Coal and Coke Heritage Center
Backstory and Context
The Heritage Center began through the efforts of three Penn State-Fayette professors who published Patch Work Voices: The Culture and Lore of the Mining People in 1977. They then began to send their students out into the community to interview former miners and coke oven operators to collect an oral history of the industry. These former miners then began to donate historical artifacts to the university. These artifacts were stored in the campus library until they, and the research material, were organized into the Coal and Coke Heritage Center in the 1990s.
The center focuses on the bituminous coal region of Southwestern PA with special attention paid to the Connellsville area during the industry's peak years from 1870-1970. The museum is divided into three alliterative areas: coal, coke, and community. It contains a model coke oven and shaft mine, typical household items used in a company town, and mining tools and clothing. It also has a Company Gift Shop which sells books, documentaries, maps, and models of coke ovens and company stores suitable for model railroad enthusiasts.
The research library is open by appointment. Materials are accessible to researchers, to the educational and business communities and to the community at large. The focus of the collection centers around the bituminous coal industry and the miners and coke workers, along with their families. The history archive includes oral histories, artifacts, photographs, maps, blueprints, historic newspapers, and even an art collection.
Murphy, Matt. "The Coal and Coke Heritage Center, Uniontown, PA." Explore U.S. 40. March 5, 2012. Accessed December 5, 2016. https://exploreroute40.wordpress.com/2012/03/05/the-coal-and-coke-heritage-center-uniontown-pa/
Kroeger, Judy. "The rich heritage of coal and coke." Pittsburgh Tribune-Review.

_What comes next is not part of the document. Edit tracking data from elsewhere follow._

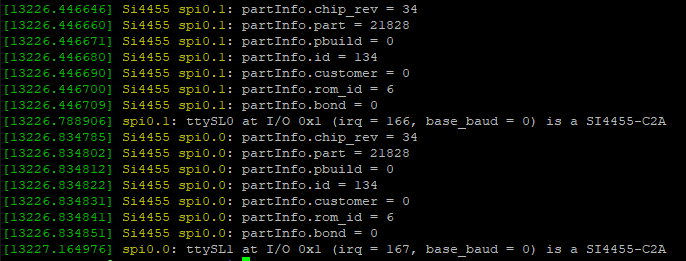
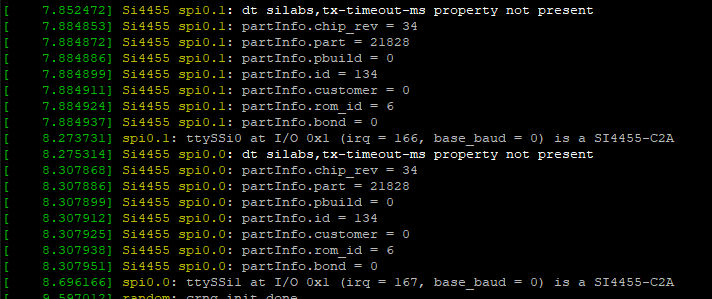
- fixed: drivers: serial: si4455: silabs,tx-timeout property name changed    to silabs,tx-timeout-ms  - fixed: dt: bindings: silabs,si4455: silabs,tx-timeout property name    changed to silabs,tx-timeout-ms

Changed region(s): [[0.0, 0.0, 0.9796, 1.0]]

diff --git a/src/linux/drivers/tty/serial/si4455.c b/src/linux/drivers/tty/serial/si4455.c
@@ -25,7 +25,7 @@
 #include <linux/debugfs.h>
 
 #define SI4455_NAME						"Si4455"
-#define SI4455_DEV_NAME						"ttySL"
+#define SI4455_DEV_NAME						"ttySSi"
 #define SI4455_UART_NRMAX					16
 #define SI4455_FIFO_SIZE					64
 
@@ -1451,10 +1451,10 @@ static int si4455_probe(struct device *dev,
 	}
 	s->rx_channel = be32_to_cpup(of_ptr);
 
-	of_ptr = of_get_property(dev->of_node, "silabs,tx-timeout", NULL);
+	of_ptr = of_get_property(dev->of_node, "silabs,tx-timeout-ms", NULL);
 	if (IS_ERR_OR_NULL(of_ptr)) {
 		s->tx_wd_timeout = 100;
-		dev_warn(dev, "dt silabs,tx-timeout property not present\n");
+		dev_warn(dev, "dt silabs,tx-timeout-ms property not present\n");
 	} else {
 		s->tx_wd_timeout = be32_to_cpup(of_ptr);
 	}

diff --git a/README.md b/README.md
@@ -99,7 +99,7 @@ Rules:
 ### 2.3. device
 
 The driver instances are comes up under `/dev` as
->/dev/ttySL`X`
+>/dev/ttySSi`X`
 
 , where `X` is the index of instance.
 
@@ -114,7 +114,7 @@ The si4455 driver uses configuration parameters and maintains statistics inside 
 **current_rssi**
 
 Path:
->/sys/class/tty/ttySL`X`/device/current_rssi
+>/sys/class/tty/ttySSi`X`/device/current_rssi
 
 Description:
 >Shows the latest rssi value measured by chip.<br>
@@ -123,7 +123,7 @@ To convert the value to dBm. See chapter *3.2.1. Received Signal Strength Indica
 **package_size**
 
 Path:
->/sys/class/tty/ttySL`X`/device/package_size
+>/sys/class/tty/ttySSi`X`/device/package_size
 
 Description:
 >Shows or stores the package size.<br>
@@ -133,7 +133,7 @@ Variable package size (package_size = 0)
 **rx_channel**
 
 Path:
->/sys/class/tty/ttySL`X`/device/rx_channel
+>/sys/class/tty/ttySSi`X`/device/rx_channel
 
 Description:
 >Shows or stores the receive channel index.<br>
@@ -142,7 +142,7 @@ The new value applied immediately.
 **tx_channel**
 
 Path:
->/sys/class/tty/ttySL`X`/device/tx_channel
+>/sys/class/tty/ttySSi`X`/device/tx_channel
 
 Description:
 >Shows or stores transmit channel index.<br>
@@ -151,7 +151,7 @@ The new value will be used on next data transmit.
 **tx_timeout**
 
 Path:
->/sys/class/tty/ttySL`X`/device/tx_timeout
+>/sys/class/tty/ttySSi`X`/device/tx_timeout
 
 Description:
 >Shows or stores the transmit timeout.<br>
@@ -334,13 +334,13 @@ If probe success after boot, dmesg:<br>
 ![dmesg](img/rpi_si4455_dmesg.png)
 
 The new devices are under `/dev`:<br>
-![ls -la /dev | grep ttySL](img/rpi_si4455_dev.png)
+![ls -la /dev | grep ttySSi](img/rpi_si4455_dev.png)
 
 If the new devices are visible under `/dev`, they are ready to use as a serial device.<br>
 Testing with [minicom](https://linux.die.net/man/1/minicom) or [tio](http://tio.github.io/):
 
->tio -f none /dev/ttySL0<br>
-![tio -f none /dev/ttySL0](img/rpi_si4455_tio.png)
+>tio -f none /dev/ttySSi0<br>
+![tio -f none /dev/ttySSi0](img/rpi_si4455_tio.png)
 
->minicom -c on -D /dev/ttySL1<br>
-![minicom -c on -D /dev/ttySL1](img/rpi_si4455_minicom.png)
+>minicom -c on -D /dev/ttySSi1<br>
+![minicom -c on -D /dev/ttySSi1](img/rpi_si4455_minicom.png)
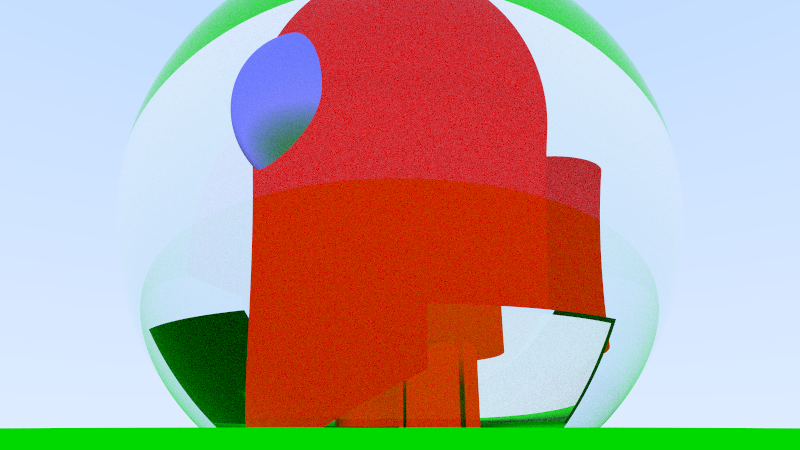
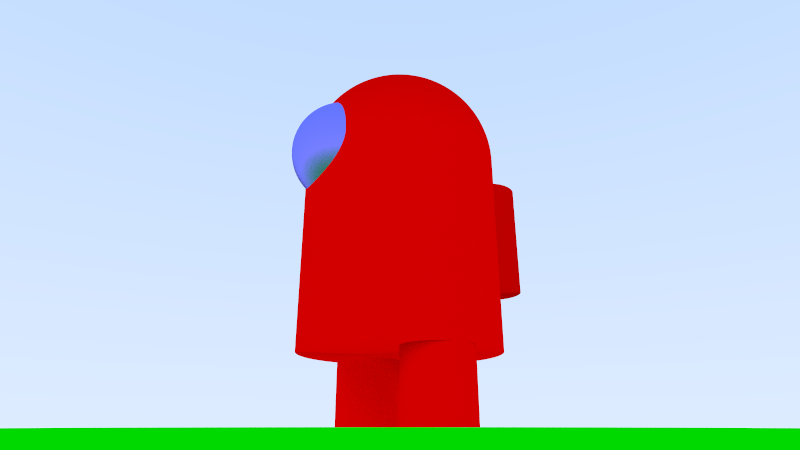
Bin fixes

diff --git a/src/bin/amogus.rs b/src/bin/amogus.rs
@@ -59,11 +59,11 @@ fn amogus(world: &mut HittableList) {
     );
     world.push(Arc::new(backpack));
 
-    let glass_sphere = Sphere::new(point![0., 3., -1.], 4., Arc::new(Dielectric::new(1.5)));
-    world.push(Arc::new(glass_sphere));
+    // let glass_sphere = Sphere::new(point![0., 3., -1.], 4., Arc::new(Dielectric::new(1.5)));
+    // world.push(Arc::new(glass_sphere));
 
-    let inner_glass_sphere = Sphere::new(point![0., 3., -1.], -3.9, Arc::new(Dielectric::new(1.5)));
-    world.push(Arc::new(inner_glass_sphere));
+    // let inner_glass_sphere = Sphere::new(point![0., 3., -1.], -3.9, Arc::new(Dielectric::new(1.5)));
+    // world.push(Arc::new(inner_glass_sphere));
 }
 
 fn main() {

diff --git a/src/bin/book2-chapter2.rs b/src/bin/book2-chapter2.rs
@@ -90,7 +90,7 @@ fn main() {
     random_world(&mut raytracer.world);
 
     raytracer
-        .render_without_bvh()
+        .render()
         .save(&Path::new("images/book2-chapter2.png"))
         .unwrap();
 }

Accessed December 5, 2016. http://triblive.com/x/dailycourier/news/s_557142.html